John McDonough, the interim superintendent of the Boston Public Schools, is another fascinating character on the public policy stage. He’s 62 and nearing retirement, but nevertheless pushing ahead with a fairly radical plan (for the Boston schools) to give principals the power to fill job openings with whoever they want, even if it means shunting aside existing teachers who are owed jobs under the current teacher’s contract.
Wendy Kaminer and Liam Kerr sit down with Paul McMorrow to talk about the so-called dark money flowing into political races. Kaminer’s ideas are counterintuitive and intriguing. She says the problem isn’t outside money, but outside money with its source unknown. She says the answer to the Citizens United court decision isn’t a crackdown on outside money, but removal of the cap on individual contributions to political candidates. Kerr, meanwhile, is a voice worth listening to. He’s an outside money man who is nevertheless worried about all the outside money flowing into political campaigns across the country.Let’s not forget Dr. Paula Johnson, who is trying to convince the medical and research establishment that men really are different from women, and Susan Liss, who is leading a crusade against e-cigarettes in Washington.

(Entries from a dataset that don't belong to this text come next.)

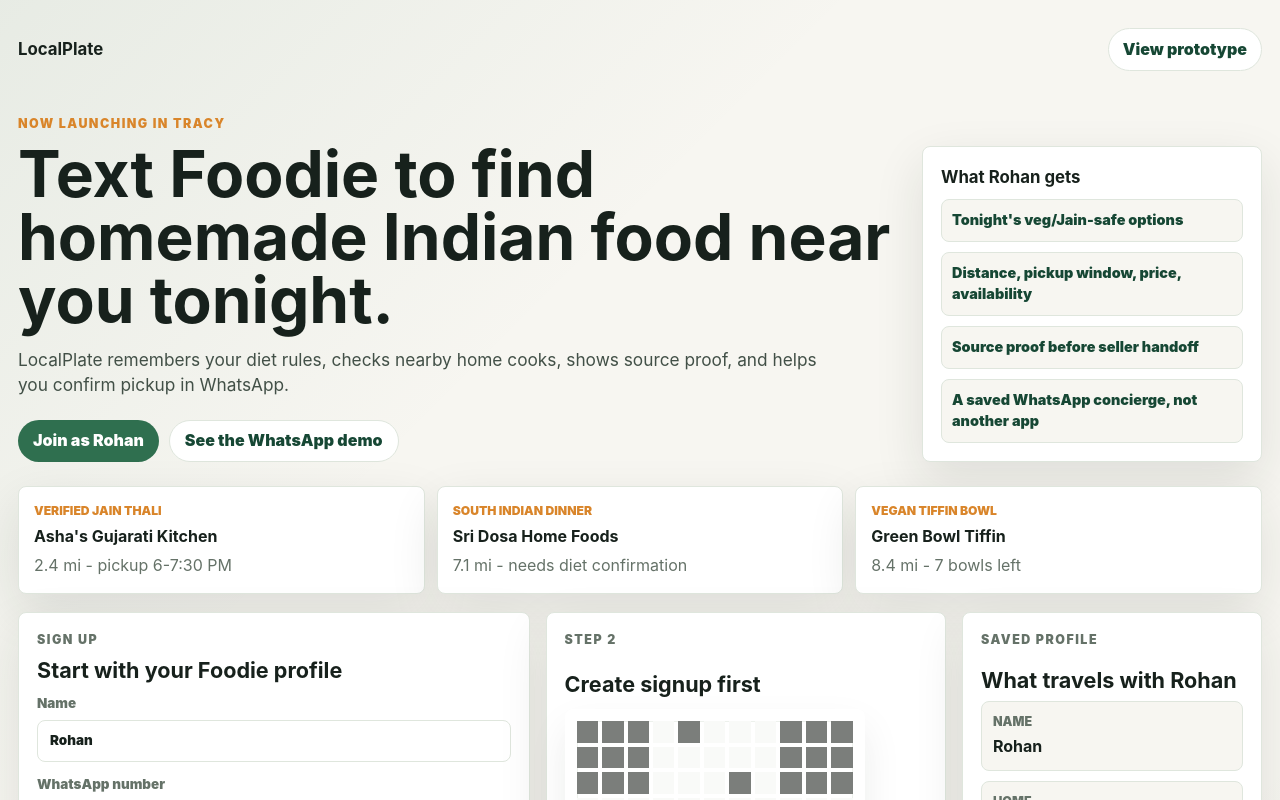
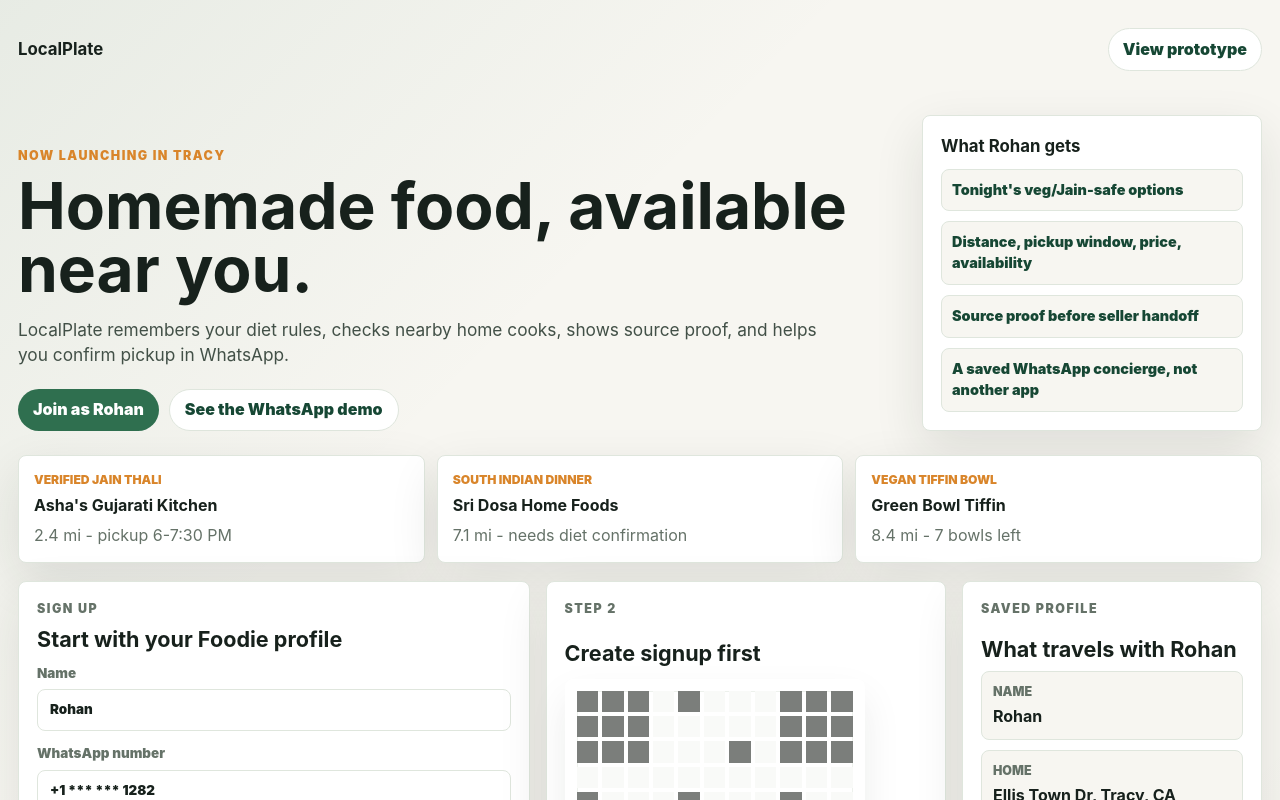
Before and after one commit to shimoverse/homefood-prd, a Next.js app: page / in a window 1280 px wide. Shown: the top 800 px of the page. Built offline with nearby package versions, Linux system fonts and the light colour scheme.

Commit message:
Refine LocalPlate buyer tagline

```diff
--- a/components/BuyerOnboarding.tsx
+++ b/components/BuyerOnboarding.tsx
@@ -69,7 +69,7 @@
         <section className="buyerHeroGrid">
           <div>
             <p className="eyebrow">Now launching in Tracy</p>
-            <h1>Text Foodie to find homemade Indian food near you tonight.</h1>
+            <h1>Homemade food, available near you.</h1>
             <p className="lead">LocalPlate remembers your diet rules, checks nearby home cooks, shows source proof, and helps you confirm pickup in WhatsApp.</p>
             <div className="heroCtas">
               <a className="primary" href="#signup">Join as Rohan</a>
--- a/components/SimpleLanding.tsx
+++ b/components/SimpleLanding.tsx
@@ -14,7 +14,7 @@
       ". I am near " +
       location +
       ". I am looking for " +
-      (choices.length ? choices.join(", ") : "homemade Indian food") +
+      (choices.length ? choices.join(", ") : "homemade food") +
       " near me tonight."
   );
 }
@@ -47,7 +47,7 @@
       <section className="simpleHero">
         <div className="heroCopy">
           <p className="simpleEyebrow">Tracy pilot</p>
-          <h1>Dinner from a trusted home cook, by text.</h1>
+          <h1>Homemade food, available near you.</h1>
           <p>Say what you want. Foodie finds a nearby plate, checks the details, and gets you to pickup without downloading another app.</p>
           <div className="heroFeatureChips" aria-label="LocalPlate features">
             {featureChips.map((chip) => <span key={chip}>{chip}</span>)}
```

And then there is Steve Koczela, the head of the MassINC Polling Group. Steve was scrubbing election data from the last 40 years and discovered something unexpected was going on inside Massachusetts. While the state shows up on national political maps as reliably blue (for Democrat), cities and towns across Massachusetts are becoming increasingly polarized. Red municipalities are getting redder and the blue ones are getting bluer. A community that will go for a Democrat in one election and a Republican in the next is becoming rarer and rarer. Think on that.